From 1566 to 1585, the Dutch fought a revolt against King Philip II of Spain that eventually resulted in the newly independent nation of the Netherlands. The Dutch revolt was the result of long-simmering tensions over economic and religious issues. The independence of the Netherlands was significant in that the fledgling republic soon became a wealthy and powerful empire, rivaling the other nations of Europe.

Background

The area known as the Netherlands was actually a collection of different provinces that had been first united under the Duchy of Burgundy, a powerful entity during the Middle Ages. At the start of the 16th century, these provinces were passed to the Habsburg Holy Roman Empire and Charles V, who also ruled Austria, the German states, Spain and parts of Italy. In 1555, Charles abdicated his throne and divided his empire, giving his brother Ferdinand Austria and Germany and his son Philip Spain and the Netherlands.

Protestantism
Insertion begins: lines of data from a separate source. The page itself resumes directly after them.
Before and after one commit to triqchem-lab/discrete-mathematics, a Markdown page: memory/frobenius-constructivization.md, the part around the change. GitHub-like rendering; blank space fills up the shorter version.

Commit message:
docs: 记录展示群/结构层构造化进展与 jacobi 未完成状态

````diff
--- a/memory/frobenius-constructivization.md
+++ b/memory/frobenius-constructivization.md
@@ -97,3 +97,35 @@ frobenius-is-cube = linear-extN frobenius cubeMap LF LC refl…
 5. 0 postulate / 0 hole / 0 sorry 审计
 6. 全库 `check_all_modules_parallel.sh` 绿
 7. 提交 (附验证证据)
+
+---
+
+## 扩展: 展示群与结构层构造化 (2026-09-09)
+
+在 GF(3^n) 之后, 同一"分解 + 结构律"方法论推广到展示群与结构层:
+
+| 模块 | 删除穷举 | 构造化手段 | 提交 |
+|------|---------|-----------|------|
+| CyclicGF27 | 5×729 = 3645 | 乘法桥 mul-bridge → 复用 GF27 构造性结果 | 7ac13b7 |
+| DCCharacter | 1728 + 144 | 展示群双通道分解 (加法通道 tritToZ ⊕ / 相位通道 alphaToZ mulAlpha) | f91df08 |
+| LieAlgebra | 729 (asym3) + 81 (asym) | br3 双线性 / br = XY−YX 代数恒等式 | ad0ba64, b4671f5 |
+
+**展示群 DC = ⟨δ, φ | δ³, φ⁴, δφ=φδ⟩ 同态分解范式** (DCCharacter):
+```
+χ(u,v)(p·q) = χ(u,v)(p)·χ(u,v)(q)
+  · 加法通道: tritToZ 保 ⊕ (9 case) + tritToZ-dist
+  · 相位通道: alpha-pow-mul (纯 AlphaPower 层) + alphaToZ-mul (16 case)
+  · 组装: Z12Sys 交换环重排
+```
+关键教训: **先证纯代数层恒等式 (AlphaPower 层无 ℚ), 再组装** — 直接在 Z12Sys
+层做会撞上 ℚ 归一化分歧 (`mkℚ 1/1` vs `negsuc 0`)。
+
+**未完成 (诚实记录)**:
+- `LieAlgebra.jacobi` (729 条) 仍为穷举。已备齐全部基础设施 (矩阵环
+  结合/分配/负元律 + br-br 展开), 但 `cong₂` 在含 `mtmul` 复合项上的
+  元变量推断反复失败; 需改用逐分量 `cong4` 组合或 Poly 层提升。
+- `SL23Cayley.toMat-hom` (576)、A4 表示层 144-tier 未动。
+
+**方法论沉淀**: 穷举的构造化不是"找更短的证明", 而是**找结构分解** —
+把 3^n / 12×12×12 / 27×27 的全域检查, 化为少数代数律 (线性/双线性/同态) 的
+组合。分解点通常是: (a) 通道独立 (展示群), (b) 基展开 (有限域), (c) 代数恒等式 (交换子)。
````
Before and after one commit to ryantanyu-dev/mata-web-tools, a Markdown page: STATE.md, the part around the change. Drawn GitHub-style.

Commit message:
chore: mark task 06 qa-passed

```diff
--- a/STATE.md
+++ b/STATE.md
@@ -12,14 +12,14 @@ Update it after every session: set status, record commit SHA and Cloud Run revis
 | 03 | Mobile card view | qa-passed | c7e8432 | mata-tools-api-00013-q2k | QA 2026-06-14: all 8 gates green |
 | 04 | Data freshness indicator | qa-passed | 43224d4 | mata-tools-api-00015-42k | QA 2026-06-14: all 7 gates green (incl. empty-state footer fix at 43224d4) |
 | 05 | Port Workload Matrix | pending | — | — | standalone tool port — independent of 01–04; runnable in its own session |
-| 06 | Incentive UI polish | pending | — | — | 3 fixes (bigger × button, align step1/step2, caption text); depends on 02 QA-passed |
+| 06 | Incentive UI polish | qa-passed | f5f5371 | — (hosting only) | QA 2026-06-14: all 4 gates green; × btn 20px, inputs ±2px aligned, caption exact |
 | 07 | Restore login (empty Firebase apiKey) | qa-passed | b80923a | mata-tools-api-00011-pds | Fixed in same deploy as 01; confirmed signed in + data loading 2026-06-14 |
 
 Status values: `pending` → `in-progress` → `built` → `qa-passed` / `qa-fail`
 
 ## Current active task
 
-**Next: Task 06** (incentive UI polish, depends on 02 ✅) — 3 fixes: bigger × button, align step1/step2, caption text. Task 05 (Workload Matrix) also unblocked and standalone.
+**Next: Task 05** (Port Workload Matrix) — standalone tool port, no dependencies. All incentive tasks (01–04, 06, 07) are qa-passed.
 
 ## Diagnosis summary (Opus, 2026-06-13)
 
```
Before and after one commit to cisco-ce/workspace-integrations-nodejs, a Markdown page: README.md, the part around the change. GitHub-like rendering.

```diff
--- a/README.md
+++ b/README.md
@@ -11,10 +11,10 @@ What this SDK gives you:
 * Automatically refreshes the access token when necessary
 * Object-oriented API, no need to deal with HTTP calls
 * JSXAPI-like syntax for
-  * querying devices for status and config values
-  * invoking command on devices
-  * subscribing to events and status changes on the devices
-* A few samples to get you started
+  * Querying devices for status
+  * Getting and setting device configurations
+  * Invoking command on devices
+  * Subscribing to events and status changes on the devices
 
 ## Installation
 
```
One of the primary causes of the Dutch revolt was Philip II's attempts to suppress Protestantism in the Netherlands. In 1517, Martin Luther had shaken Europe by initiating the Protestant Reformation, whereby a large number of European countries split from the Catholic Church. Charles V and the Habsburgs, however, remained staunchly Catholic. The Dutch, by contrast, were eager to accept Protestantism and its values of individuality and resistance to authority, as many were economically successful merchants who distrusted monarchs such as Charles V and his son Philip.

The Revolt

The revolt began in 1566 when radical Dutch Protestants destroyed Catholic churches, leading Philip II to send an army to the Netherlands. This galvanized the local population to rally behind William of Orange, the region's most powerful noble. Philip had trouble pacifying the revolt, as England, France and the Ottoman Empire all unofficially aided the Dutch by fighting Spain on several fronts, hoping to weaken their rival. Ultimately, in 1585, the Dutch declared de facto independence from Spain as a republic.

The Dutch Empire

Though Spain never recognized Dutch independence until the end of the Thirty Years War in 1648, the independence of the Netherlands led to the rapid growth of the Dutch Empire. Already wealthy from the trade their port cities brought in, the Dutch quickly established trading posts across the world -- from South Africa to Asia to South America -- and grew even wealthier by the start of the 17th century. In the span of a few short years, the new Dutch Empire would overshadow many European countries, including its former ruler, Spain.